Our contribution aims to describe how Flanders, the northern and Dutch-speaking region of Belgium, struggles with (re)allocating development rights in flood-prone areas, highlighting that regular and innovative policy instruments significantly shape the behavioural responses of different actors in flood plains. In the next section, we briefly describe flood risks in Flanders and some core characteristics of land use policy in Flanders. We introduce the idea of designating “signal areas” as a means to give policy priority to these areas where the planned land use conflicts with the potentially high flood risk damage. We discuss that changing development rights via (government-initiated) spatial implementation plans does not seem to be a very effective and time-efficient solution. This explains why the Flemish government decided to develop complementary and alternative instruments: trading development rights and mandatory land readjustment. We state that these innovative approaches are not (yet) a true alternative for a central government-led approach as the necessary incentives to trade development rights or pool land are structurally lacking.
Flood Risks and Land Use Policy in Flanders
The Risk of Floods in Flanders
Flood risk control poses an important challenge in Flanders, the low-lying part of Belgium. Geographically, it consists in a coastal basin plain in the north-west and a central plain, crossed by the river basin of the river Scheldt, the Yzer and the Meuse and their tributaries. With an average density of about 485 inhabitants per km2, the region has a high level of urbanization. Moreover, as the historical urbanisation mainly took place along the rivers, the river valleys tend to be the most populated areas, making them especially vulnerable to flood risks.

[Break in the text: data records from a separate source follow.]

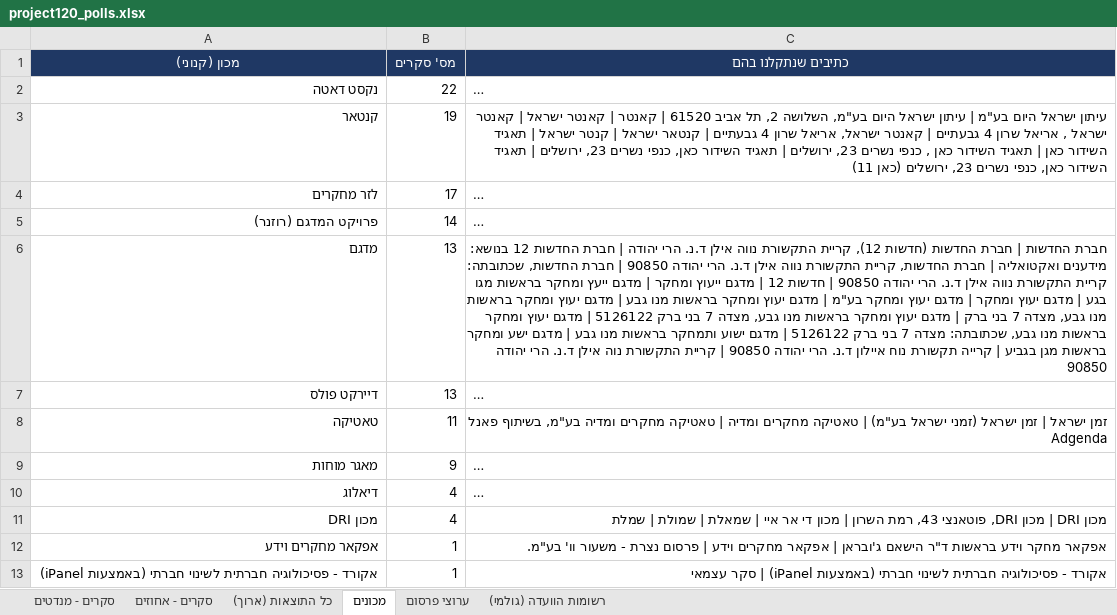
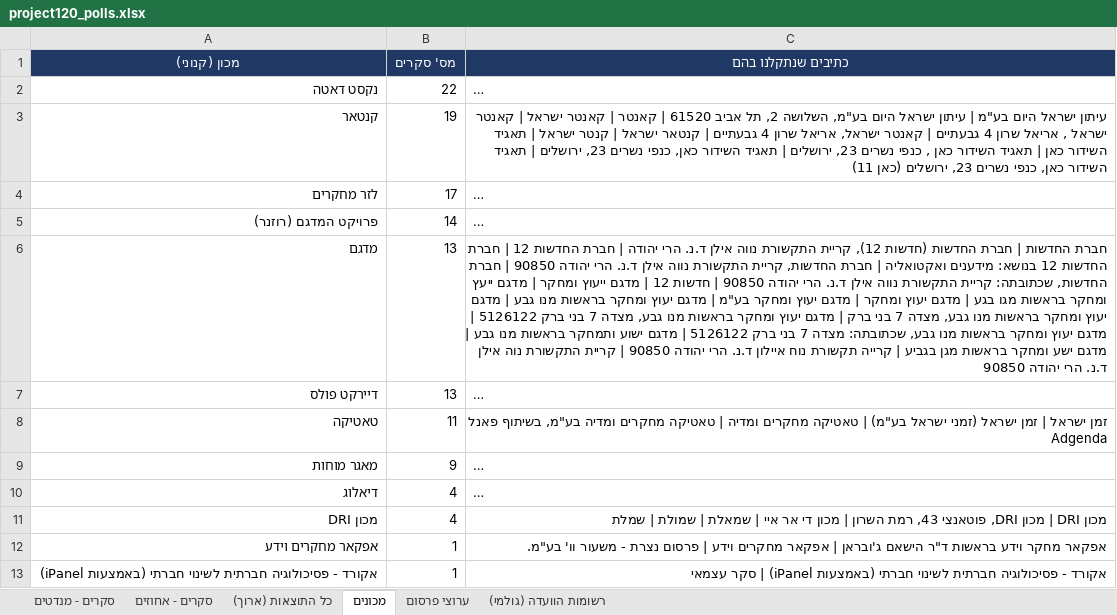
Before and after one commit to lautmanaha/project120, an Excel workbook: exports/project120_polls.xlsx, sheet מכונים, drawn as a sheet; long unchanged cells end in …; values as stored, in another font and other column widths than the file's, no borders; the diff names each change by its address in the sheet, - before the commit and + after, or states it on an @@ line.

```diff
--- a/exports/project120_polls.xlsx (sheet מכונים)
+++ b/exports/project120_polls.xlsx (sheet מכונים)
-C6 (כתיבים שנתקלנו בהם): …החדשות 12 בנושא: מידענים…
+C6 (כתיבים שנתקלנו בהם): …החדשות 12 | חברת החדשות 12 בנושא: מידענים…
```
Also changed, not shown: sheet כל התוצאות (ארוך), sheet סקרים - מנדטים, sheet ערוצי פרסום, sheet סקרים - אחוזים, 22 other files.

According to the OFDA/CRED international disaster database, the frequency of problematic floods has been increasing over the last years in Belgium (see www.emdat.be). River flooding occurs due to a combination of heavy rainfall and long periods of rain. Also sea storms can pose risks for cities along the estuaries of the Scheldt and Yzer. According to the Flanders climate report, 7.5% of the total surface is now exposed to an increased risk of flooding, affecting 220 000 inhabitants. The same report estimates the average yearly costs of flooding damage at about EUR 50 million.
Current models predict an increase of flooding in the future. Although the exact impact of climate change on flood risk is still unclear (Brouwers et al. 2009), it is expected that changing land use patterns and soil sealing will result in an increase in peak loads of the river system. The total of sealed soil increased from 4 to 5% in 1976 to 12.9% in 2012, whereas the total share of urbanized land now approaches one third of the total surface (Departement Omgeving 2017). According to the Flemish administration, about 6 ha per day are converted to urban use. The high levels of urban sprawl in Flanders further present a particular challenge to flood control (De Decker 2011; Verbeek et al. 2014), with ribbon development and scattered, low-density development.
Land Use Policy in Flanders
In the federal state of Belgium, the competencies on spatial planning and environment are situated at the regional level. The current planning framework in Flanders is determined by the 1962 Belgian act on spatial planning, the 1997 structure plan, the 1999 decree and the 2009 Codex on spatial planning.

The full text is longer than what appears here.